Local Lessons About Local Food: A Call to Invest in Local Food Infrastructure
This op-ed was originally published by the Montecito Journal on June 4, 2020. See the original version here on page 41.
Food is such a basic human need, but as the COVID-19 pandemic has so sharply illustrated, despite our region’s bounty, our ever more complex food supply chain is not something we can take for granted.
In 2016, Santa Barbara County stakeholders (including the CEC) completed a comprehensive, community-driven strategic plan that provided recommendations for how we grow, distribute, consume, and dispose of food. The pandemic and its impact on our food system has put that groundwork to the test, spotlighting lessons we can learn from failing to adequately prepare for the current crisis.
One of the best ways to support and strengthen our local food supply chain is to purchase regionally-produced food. Look for independently sold, responsibly sourced, fresh and seasonal food. As a result of COVID-19, the market is in flux, but our local farmers markets and some individual farmers, ranchers and fishers are still operating with social distance guidelines in place.
While buying regionally is critical to maintaining a local food supply, that is only part of the puzzle. Like other short-term disaster response efforts, it’s only a Band-Aid to a longer-term problem. To have a truly sustainable and robust local food system that is less vulnerable to outside forces, we need to promote investment in and a regulatory structure that encourages smaller scale, local and/or regional food processing. Local food needs to stay local. Under the “old normal” circumstances, growing food here and then transporting food for processing is highly fossil fuel intensive and wasteful. When cracks in that system start to surface, as they have recently, it becomes even less efficient and even more illogical.
It will take effort and time to begin to regionalize our food processing, but it can be done.
For example, the Thomas Fire and the subsequent debris flow delayed White Buffalo Land Trust in harvesting their persimmons and getting them to market. Rather than let the fruit go bad, they created a persimmon vinegar product with a local distillery and solidified a new business venture. We’re seeing similar examples today: distillers and other small manufacturers are transitioning their equipment to create emergency products like hand sanitizer and personal protection equipment.
The resilience, ingenuity and grit it’s taken for these businesses to pivot is impressive, but time was lost and perhaps other product lines sacrificed to make this happen. If our region had a grainery, seafood or meat processor, or other food processing systems needed to keep the locally produced food local, we could lighten our carbon footprint, keep more money in the county, have access to the products, and food growers could avoid the price fixing that ensures corporate processors make a profit while local farmers and ranchers barely get by.
As cattle rancher and Oklahoma Farmers Union president Scott Blubaugh told CNN, the problem lies in how the corporate food processors treat their workers and farmers, squeezing the growers to increase their profits. He suggests we, “start enforcing antitrust laws that we used to have on the books…. We need to get away from this huge corporate control and international corporations controlling our food system.”
We agree wholeheartedly. This is yet another example of the policy work we need to do, and continue doing once we’re “back to normal.”
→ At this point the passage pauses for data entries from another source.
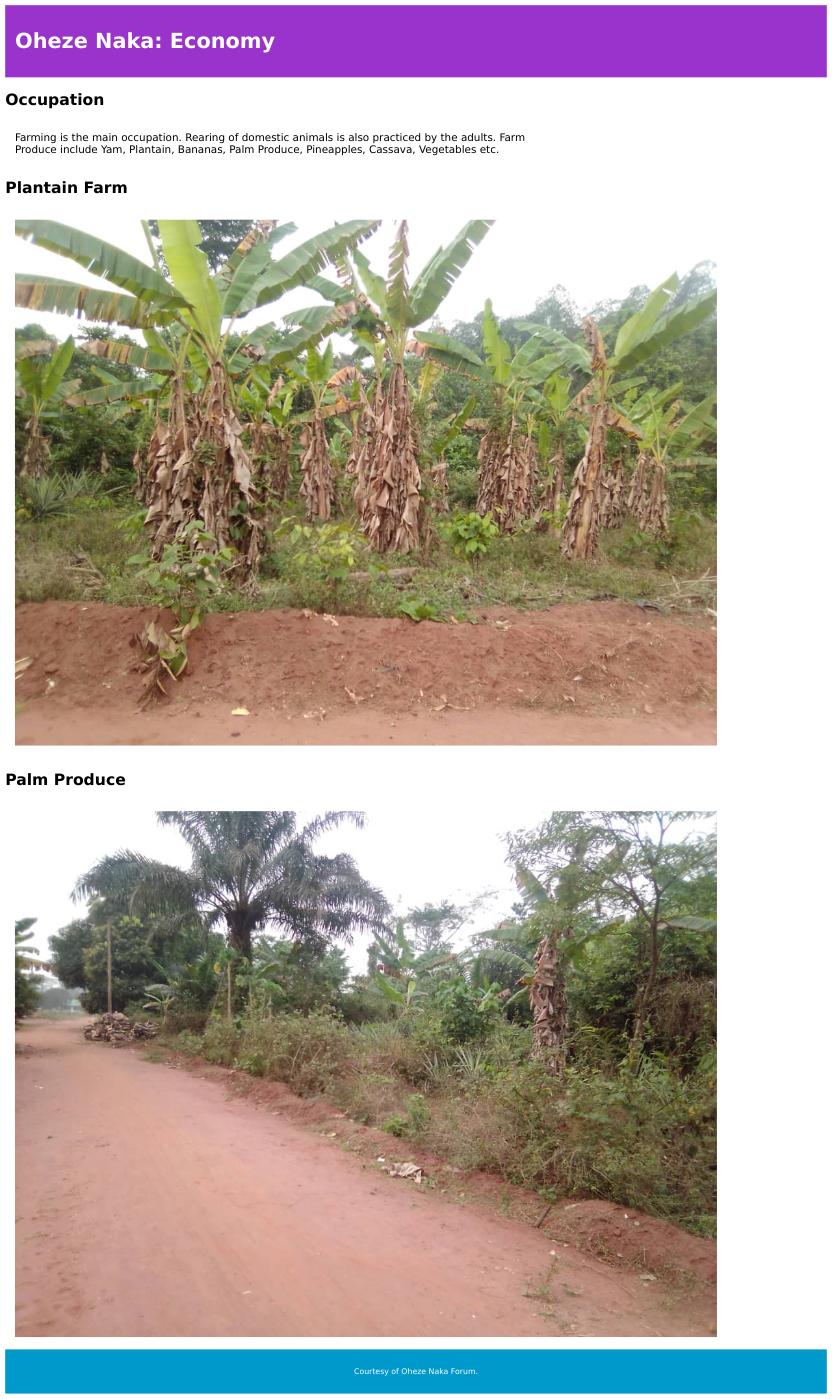
Repository: OtasowieRotimiOsifo/oheze-naka-forum
Page: economy.html
An editor plug-in stored every save of this project. The page is shown before and after the next save, followed by the edit.
The browser window is 1280 px wide. The pictures show the whole page, at 65% of full size.

Above is the page before, as saved 2021-04-01 22:50:38.

### economy.html
<!DOCTYPE html>
<html lang="en">

<meta name="viewport" content="width=device-width, initial-scale=1.0">
<style>
* {
  box-sizing: border-box;
}

.row::after {
  content: "";
  clear: both;
  display: table;
}

[class*="col-"] {
  float: left;
  padding: 15px;
}

html {
  font-family: "Lucida Sans", sans-serif;
}

.header {
  background-color: #9933cc;
  color: #ffffff;
  padding: 15px;
}

.menu ul {
  list-style-type: none;
  margin: 0;
  padding: 0;
}

.menu li {
  padding: 8px;
  margin-bottom: 7px;
  background-color: #33b5e5;
  color: #ffffff;
  box-shadow: 0 1px 3px rgba(0,0,0,0.12), 0 1px 2px rgba(0,0,0,0.24);
}

.menu li:hover {
  background-color: #0099cc;
}

.aside {
  background-color: #4E38A9;
  padding: 15px;
  color: #ffffff;
  text-align: center;
  font-size: 14px;
  box-shadow: 0 1px 3px rgba(0,0,0,0.12), 0 1px 2px rgba(0,0,0,0.24);
}

.footer {
  background-color: #0099cc;
  color: #ffffff;
  text-align: center;
  font-size: 12px;
  padding: 15px;
}

/* For mobile phones: */
[class*="col-"] {
  width: 100%;
}

@media only screen and (min-width: 600px) {
  /* For tablets: */
  .col-s-1 {width: 8.33%;}
  .col-s-2 {width: 16.66%;}
  .col-s-3 {width: 25%;}
  .col-s-4 {width: 33.33%;}
  .col-s-5 {width: 41.66%;}
  .col-s-6 {width: 50%;}
  .col-s-7 {width: 58.33%;}
  .col-s-8 {width: 66.66%;}
  .col-s-9 {width: 75%;}
  .col-s-10 {width: 83.33%;}
  .col-s-11 {width: 91.66%;}
  .col-s-12 {width: 100%;}
}
@media only screen and (min-width: 768px) {
  /* For desktop: */
  .col-1 {width: 8.33%;}
  .col-2 {width: 16.66%;}
  .col-3 {width: 25%;}
  .col-4 {width: 33.33%;}
  .col-5 {width: 41.66%;}
  .col-6 {width: 50%;}
  .col-7 {width: 58.33%;}
  .col-8 {width: 66.66%;}
  .col-9 {width: 75%;}
  .col-10 {width: 83.33%;}
  .col-11 {width: 91.66%;}
  .col-12 {width: 100%;}
}
</style>
<head>
<title> Oheze-Naka Economy </title>
</head>
<body>

<div class="header">
  <h1>Oheze Naka: Economy</h1>
</div>
<div class="row">
  <h2>Occupation</h2>
  <div class="col-8 col-s-9">
      <span>Farming is the main occupation. Rearing of domestic animals is also practiced by the adults. </span>
      <span>Farm Produce include Yam, Plantain, Bananas, Palm Produce, Pineapples, Cassava, Vegetables etc.</span>
    </div>
  </div>
  <div class="row">
    <h2>Plantain Farm</h2>
    <div  class="col-3 col-s-3">
      <img src="img/plantain-farm.jpg"/>
  </div>
  </div>
  <div class="row">
    <h2>Palm Produce</h2>
    <div  class="col-3 col-s-3">
      <img src="img/palm-tree.jpg"/>
  </div>
  </div>
<div class="footer">
  <p>Courtesy of Oheze Naka Forum.</p>
</div>

</body>
</html>

After the next save:
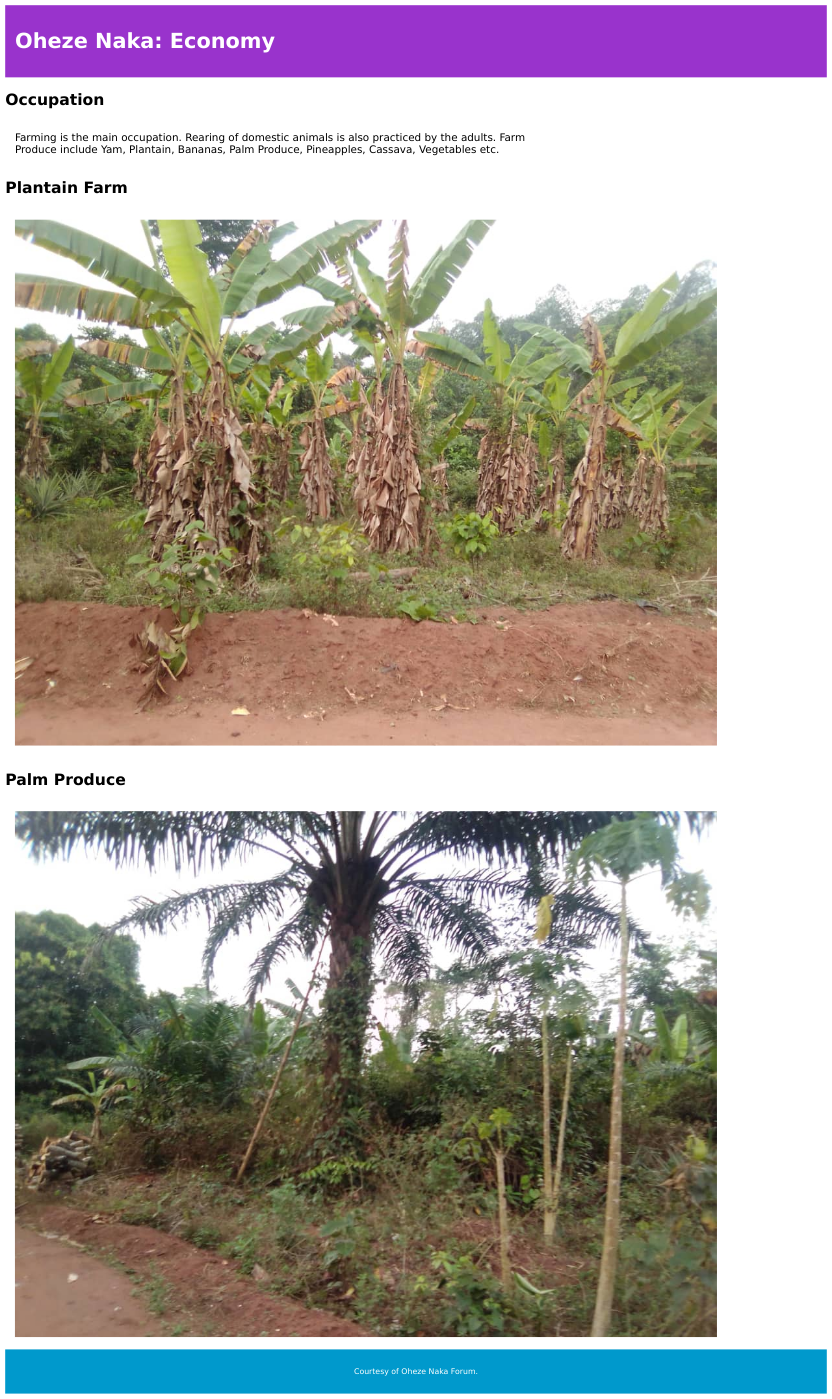
Saved 43 s later.
--- a/economy.html
+++ b/economy.html
@@ -123,7 +123,7 @@ html {
   <div class="row">
     <h2>Palm Produce</h2>
     <div  class="col-3 col-s-3">
-      <img src="img/palm-tree.jpg"/>
+      <img src="img/palm-tree2.jpg"/>
   </div>
   </div>
 <div class="footer">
This is an excellent opportunity for local impact investors to provide the capital to build regional food processing capacity. This would have huge community benefits: helping to secure the local food system by investing in business, creating jobs and supporting resiliency. Putting this in place will take political will and a clear community vision for greater self sufficiency and resilience.
We were just starting to recover economically from the Thomas Fire when COVID-19 hit. It’s clear that we can no longer send 95% of our products out and import the same products back processed and packaged up. That adds costs — both financially and environmentally — and is a very weak link in our food system.
The CEC has long been active in taking the steps needed to pursue a sustainable food system that balances the carbon equation to mitigate climate change. As the effects of the COVID-19 pandemic demonstrate so clearly, working together to secure our local food supply (while making sure that our workers are treated fairly) is one of the most important ways we can help to ensure a more resilient community.
Sharyn Main has 35 years of experience in philanthropy and the non-profit sector, currently as the Director of Climate Resilience at the Community Environmental Council. She grew up in Santa Barbara and is a fourth generation County resident.